Psst ... Wanna know one of my guilty secrets?
I like tepid, cozy mysteries.
I like tepid, cozy mysteries.
While reading Cruz Smith's mystery, Rose, I was also reading Thrill of the Haunt by E. J. Cooperman. A lovely cozy romp about a lady who sees ghosts and uses her resident ghosts to lure guests to her not-bed-and-breakfast. All the time I was reading Cooperman, I kept hearing a long-gone friend snort in the back of my mind. She had nothing but contempt for cozy mysteries that trivialized the high crime of murder. Like she thought Miss Maple was an abomination.
Can't say her opinions influenced me much. I continue to read cozy mysteries for the worlds they create. So what if all to often some of the "villagers" turn murderous? I still think Margaret Rutherford's Miss Marple movies are laugh-out-loud funny.
But back to the cozy mysteries.
Read It and Weep by Jenn McKinlay reminded why I sometimes get impatience with cozy mysteries. Liked this mystery about who is trying to disrupt the production of A Mid-Summer Night's Dream. The theater fundraiser imports a big time actor/friend who becomes the target of a murder plot that's meant to ruin the production. The solution was ingenious and unusual, but the klutzy romantic complication dropped a star off my rating. -- Four Stars.
As for the above mentioned, The Thrill of the Haunt, A Haunted Guest House Mystery, had me grinning most of the read though two people get offed in what seem at first to be unrelated murders. Cooperman soon adds clues and red herrings to tie the dynamics of a local vendetta against Alison Kerby and a floundering love interest force the MC to acknowledge her ability to see ghosts and solve the crimes, all against her druthers. -- A pleasant, well-crafted read -- Five Stars

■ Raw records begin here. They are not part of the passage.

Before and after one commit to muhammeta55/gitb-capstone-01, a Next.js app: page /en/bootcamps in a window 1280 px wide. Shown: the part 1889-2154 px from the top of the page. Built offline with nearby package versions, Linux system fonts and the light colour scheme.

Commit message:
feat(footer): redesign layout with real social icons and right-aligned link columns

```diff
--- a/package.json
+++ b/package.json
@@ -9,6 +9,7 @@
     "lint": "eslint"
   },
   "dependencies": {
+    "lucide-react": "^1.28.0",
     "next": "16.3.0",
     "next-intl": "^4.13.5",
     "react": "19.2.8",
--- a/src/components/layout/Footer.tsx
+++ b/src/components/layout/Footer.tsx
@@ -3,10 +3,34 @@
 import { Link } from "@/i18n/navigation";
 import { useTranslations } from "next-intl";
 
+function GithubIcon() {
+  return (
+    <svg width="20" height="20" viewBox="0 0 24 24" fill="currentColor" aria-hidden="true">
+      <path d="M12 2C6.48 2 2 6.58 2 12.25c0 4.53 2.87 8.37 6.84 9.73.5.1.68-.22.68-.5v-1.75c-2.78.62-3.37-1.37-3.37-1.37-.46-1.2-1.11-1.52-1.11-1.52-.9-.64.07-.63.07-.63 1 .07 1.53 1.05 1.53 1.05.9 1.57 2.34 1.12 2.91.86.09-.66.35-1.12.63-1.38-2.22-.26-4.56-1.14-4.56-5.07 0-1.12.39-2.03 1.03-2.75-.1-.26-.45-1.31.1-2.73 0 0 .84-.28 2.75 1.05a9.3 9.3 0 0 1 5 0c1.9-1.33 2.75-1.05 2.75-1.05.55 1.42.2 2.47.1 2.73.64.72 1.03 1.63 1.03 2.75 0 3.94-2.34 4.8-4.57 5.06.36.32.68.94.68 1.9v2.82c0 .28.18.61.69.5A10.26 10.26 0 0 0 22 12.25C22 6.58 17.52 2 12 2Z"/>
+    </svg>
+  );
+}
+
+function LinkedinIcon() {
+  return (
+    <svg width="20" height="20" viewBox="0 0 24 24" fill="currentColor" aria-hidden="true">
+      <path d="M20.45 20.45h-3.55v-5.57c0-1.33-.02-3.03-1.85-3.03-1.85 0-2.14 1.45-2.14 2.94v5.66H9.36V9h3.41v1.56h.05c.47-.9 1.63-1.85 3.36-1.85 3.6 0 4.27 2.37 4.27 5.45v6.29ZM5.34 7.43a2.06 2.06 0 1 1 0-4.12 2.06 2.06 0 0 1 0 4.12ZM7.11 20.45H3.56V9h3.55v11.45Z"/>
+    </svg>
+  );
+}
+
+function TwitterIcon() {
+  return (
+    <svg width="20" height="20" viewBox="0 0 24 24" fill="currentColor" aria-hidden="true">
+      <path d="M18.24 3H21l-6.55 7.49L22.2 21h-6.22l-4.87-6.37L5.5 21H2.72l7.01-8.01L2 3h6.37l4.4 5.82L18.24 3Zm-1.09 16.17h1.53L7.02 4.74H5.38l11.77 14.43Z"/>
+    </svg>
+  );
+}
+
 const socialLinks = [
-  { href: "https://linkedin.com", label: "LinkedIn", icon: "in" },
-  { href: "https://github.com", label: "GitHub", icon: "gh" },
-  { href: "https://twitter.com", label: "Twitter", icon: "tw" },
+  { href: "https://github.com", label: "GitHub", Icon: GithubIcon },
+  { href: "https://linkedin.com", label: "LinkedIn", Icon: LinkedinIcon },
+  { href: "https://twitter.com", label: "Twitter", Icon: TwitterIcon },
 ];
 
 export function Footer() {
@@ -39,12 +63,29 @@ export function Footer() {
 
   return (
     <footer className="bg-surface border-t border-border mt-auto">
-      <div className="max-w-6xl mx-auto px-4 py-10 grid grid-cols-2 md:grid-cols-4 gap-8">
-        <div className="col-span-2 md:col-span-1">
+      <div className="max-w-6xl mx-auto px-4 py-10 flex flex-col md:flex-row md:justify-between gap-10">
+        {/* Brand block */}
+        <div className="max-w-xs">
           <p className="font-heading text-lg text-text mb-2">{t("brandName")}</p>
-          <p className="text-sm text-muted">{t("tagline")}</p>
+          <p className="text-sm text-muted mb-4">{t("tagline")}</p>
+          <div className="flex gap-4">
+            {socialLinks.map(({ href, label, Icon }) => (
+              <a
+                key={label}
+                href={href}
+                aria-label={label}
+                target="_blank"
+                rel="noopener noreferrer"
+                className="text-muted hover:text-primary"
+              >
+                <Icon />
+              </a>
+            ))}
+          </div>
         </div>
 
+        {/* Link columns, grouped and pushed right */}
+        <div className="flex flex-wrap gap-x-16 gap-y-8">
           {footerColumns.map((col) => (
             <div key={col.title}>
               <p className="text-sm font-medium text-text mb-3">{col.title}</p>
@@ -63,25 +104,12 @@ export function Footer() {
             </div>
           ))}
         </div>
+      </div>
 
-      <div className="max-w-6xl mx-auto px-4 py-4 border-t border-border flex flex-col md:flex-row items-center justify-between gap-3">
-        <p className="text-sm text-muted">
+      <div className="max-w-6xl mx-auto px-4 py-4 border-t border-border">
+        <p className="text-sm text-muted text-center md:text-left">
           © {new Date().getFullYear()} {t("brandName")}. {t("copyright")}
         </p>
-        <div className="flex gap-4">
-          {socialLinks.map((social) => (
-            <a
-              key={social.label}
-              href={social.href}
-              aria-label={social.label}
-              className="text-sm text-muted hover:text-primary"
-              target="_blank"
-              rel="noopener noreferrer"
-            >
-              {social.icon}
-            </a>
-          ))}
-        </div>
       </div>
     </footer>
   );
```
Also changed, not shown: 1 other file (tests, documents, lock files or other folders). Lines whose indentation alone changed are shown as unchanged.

By way of comparison, Patricia Briggs recently offered a nice little mystery-thriller which offered a kidnapping and mass murder, Frost Burned. A secret organization manages to kidnap almost the entire Tri-Cities were-wolf pack. Mercy Thompson, Briggs' ingenious shapeshifter hero, proves her worth by saving the pack's ass when a car accident delays her return to the pack's headquarters. While there are no murders to solve, Mercy must rescue the pack who looks down on her and her mate, the pack's alpha. There is a glorious massacre of the bad guys and a twist which leads to an interesting ending. [Yeah, I can get a little blood-thirsty at times.] -- Five Stars, even though, having driven through the area many times, I can't imagine multiple traffic jams ... even when Christmas shopping.
So, why do I put all three books in the cozy category? All three books are set in well-defined communities where even the secondary inhabitants capture readers' interest. So I read them and make no apologies. Can't help but be a little envious though.
My own writing is still bogged down in edits. Part of it is that I'm suffering the effects of working with a small "Mom & Pop" publisher, more kindly known as an indie publisher. Actually, The Grumpy Dragon is doing well by their authors, but when the main editor [and editor of my book] is laid low by winter flues and such, timelines drag on. The other project I decided to edit, The Ghost in the Closet, a languishing short story. It's in process for cover and other end of the line processes to become a self-published e-pub.
The other project in the works is another short story which has been fermenting in my computer. It's been rejected multiple times ... but suddenly if reconfigured itself to be part of There Be Demons' world of Andor. How did this happen? Was sitting petting the cat as usual in the morning, when Cassy Mae put her cup of coffee on Britt's table in the college coffee shop and told her to stop staring at the demons. Told Britt to tone down her magical ambiance before the demons noticed her. Surprise. Britt listened to her.
So, I now have three book in the Britt Kelly series ... and simplified the number of worlds in my computer.